### Provided records
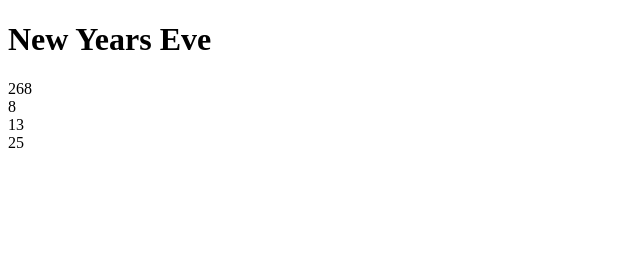
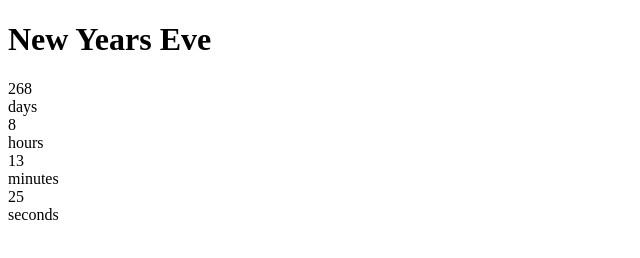
Before and after one commit to Noch4nce/JS-projects-challenge, a plain HTML site: page CountdownTimer/index.html in a window 1280 px wide. Shown: the whole page, without its empty margins (0-640 px from the left). Drawn offline with Linux system fonts and the light colour scheme.

Commit message:
hypertext

```diff
--- a/CountdownTimer/index.html
+++ b/CountdownTimer/index.html
@@ -5,14 +5,28 @@
     <title>Countdown Timer</title>
 </head>
 <body>
-    <div>
-        <h1>New Years Eve</h1>
-        <div class="days">121</div>
-        <div class="hours">13</div>
-        <div class="mins">44</div>
-        <div class="secs">11</div>
-        <img src=""/>
+    <h1>New Years Eve</h1>
+
+    <div class="dateContainer">
+        <div>
+            <div class="days">121</div>
+            <span>days</span>
+        </div>
+        <div>
+            <div class="hours">13</div>
+            <span>hours</span>
+        </div>
+        <div>
+            <div class="mins">44</div>
+            <span>minutes</span>
+        </div>
+        <div>
+            <div class="secs">11</div>
+            <span>seconds</span>
+        </div>
     </div>
+
+    <img src=""/>
 
     <script src="script.js"></script>
 </body>
--- a/CountdownTimer/script.js
+++ b/CountdownTimer/script.js
@@ -3,7 +3,7 @@ const hoursSelector = document.querySelector(".hours")
 const minsSelector = document.querySelector(".mins")
 const secondsSelector = document.querySelector(".secs")
 
-const subtractDate = () => {
+const countdownTimer = () => {
     const startNewYearDate = new Date("1 Jan 2023")
     const currentDate = new Date()
 
@@ -19,4 +19,4 @@ const subtractDate = () => {
     secondsSelector.innerHTML = seconds.toString()
 }
 
-setInterval(subtractDate, 1000)
+setInterval(countdownTimer, 1000)
```
Also changed, not shown: 1 other file.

### Assignment
Within the preceding material, tally each line that holds the word "Years". Write down only the total.

### Written response
2